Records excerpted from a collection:

☆ ☆ ☆ ☆ ☆ ☆ ☆

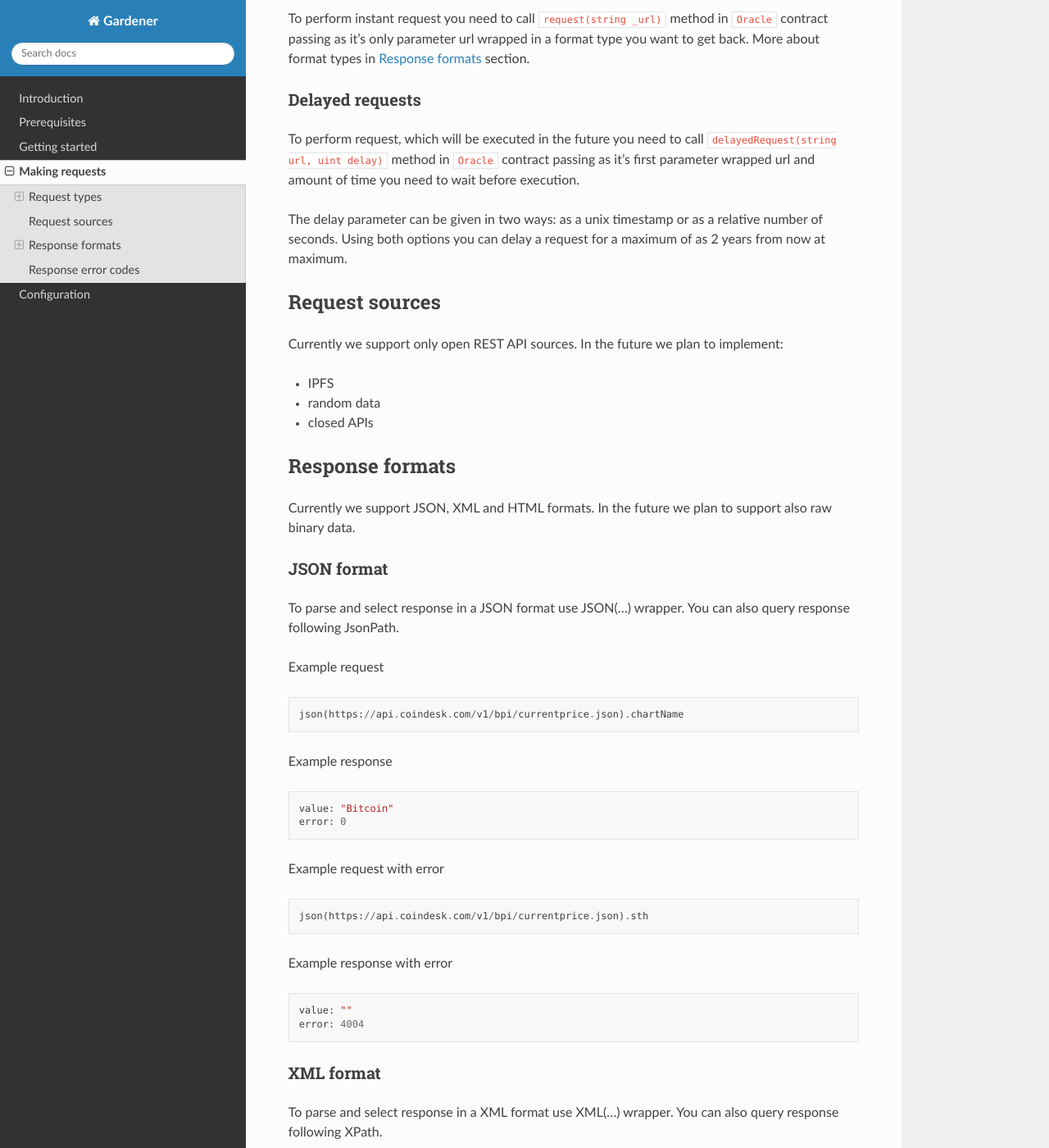
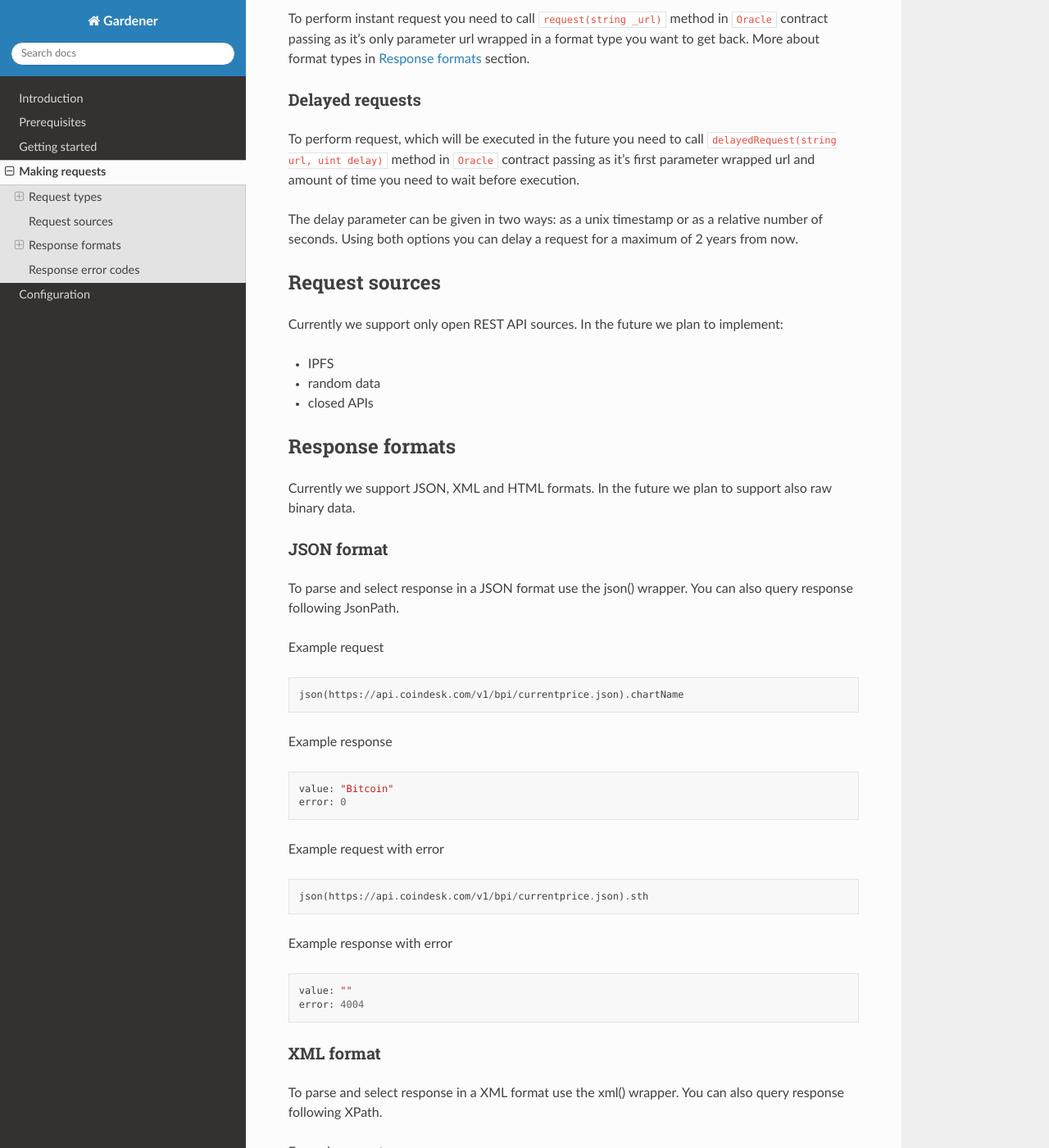
Before and after one commit to EspeoBlockchain/gardener-server, a Sphinx documentation site: the page built from docs/making-requests.rst, in a window 1280 px wide and 1400 px high, scrolled down 351 px. Shown: the whole window at 82% size. Built offline with Sphinx 7.4.7 and the Read the Docs theme 2.0.0, drawn with Linux system fonts in a browser that asks for light colours.

Commit message:
Fixing another bugs

```diff
--- a/docs/making-requests.rst
+++ b/docs/making-requests.rst
@@ -19,7 +19,7 @@ Delayed requests
 
 To perform request, which will be executed in the future you need to call :code:`delayedRequest(string url, uint delay)` method in :code:`Oracle` contract passing as it's first parameter wrapped url and amount of time you need to wait before execution.
 
-The delay parameter can be given in two ways: as a unix timestamp or as a relative number of seconds. Using both options you can delay a request for a maximum of as 2 years from now at maximum.
+The delay parameter can be given in two ways: as a unix timestamp or as a relative number of seconds. Using both options you can delay a request for a maximum of 2 years from now.
 
 Request sources
 ===============
@@ -39,7 +39,7 @@ Currently we support JSON, XML and HTML formats. In the future we plan to suppor
 JSON format
 ~~~~~~~~~~~
 
-To parse and select response in a JSON format use JSON(...) wrapper. You can also query response following JsonPath.
+To parse and select response in a JSON format use the json() wrapper. You can also query response following JsonPath.
 
 Example request
 ::
@@ -68,7 +68,7 @@ Example response with error
 XML format
 ~~~~~~~~~~
 
-To parse and select response in a XML format use XML(...) wrapper. You can also query response following XPath.
+To parse and select response in a XML format use the xml() wrapper. You can also query response following XPath.
 
 
 Example request
```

☆ ☆ ☆ ☆ ☆ ☆ ☆

Work order:
The data needs to be reproduced exactly, please, apart from its pictures.

Answer for the task:
Before and after one commit to EspeoBlockchain/gardener-server, a Sphinx documentation site: the page built from docs/making-requests.rst, in a window 1280 px wide and 1400 px high, scrolled down 351 px. Shown: the whole window at 82% size. Built offline with Sphinx 7.4.7 and the Read the Docs theme 2.0.0, drawn with Linux system fonts in a browser that asks for light colours.

Commit message:
Fixing another bugs

```diff
--- a/docs/making-requests.rst
+++ b/docs/making-requests.rst
@@ -19,7 +19,7 @@ Delayed requests
 
 To perform request, which will be executed in the future you need to call :code:`delayedRequest(string url, uint delay)` method in :code:`Oracle` contract passing as it's first parameter wrapped url and amount of time you need to wait before execution.
 
-The delay parameter can be given in two ways: as a unix timestamp or as a relative number of seconds. Using both options you can delay a request for a maximum of as 2 years from now at maximum.
+The delay parameter can be given in two ways: as a unix timestamp or as a relative number of seconds. Using both options you can delay a request for a maximum of 2 years from now.
 
 Request sources
 ===============
@@ -39,7 +39,7 @@ Currently we support JSON, XML and HTML formats. In the future we plan to suppor
 JSON format
 ~~~~~~~~~~~
 
-To parse and select response in a JSON format use JSON(...) wrapper. You can also query response following JsonPath.
+To parse and select response in a JSON format use the json() wrapper. You can also query response following JsonPath.
 
 Example request
 ::
@@ -68,7 +68,7 @@ Example response with error
 XML format
 ~~~~~~~~~~
 
-To parse and select response in a XML format use XML(...) wrapper. You can also query response following XPath.
+To parse and select response in a XML format use the xml() wrapper. You can also query response following XPath.
 
 
 Example request
```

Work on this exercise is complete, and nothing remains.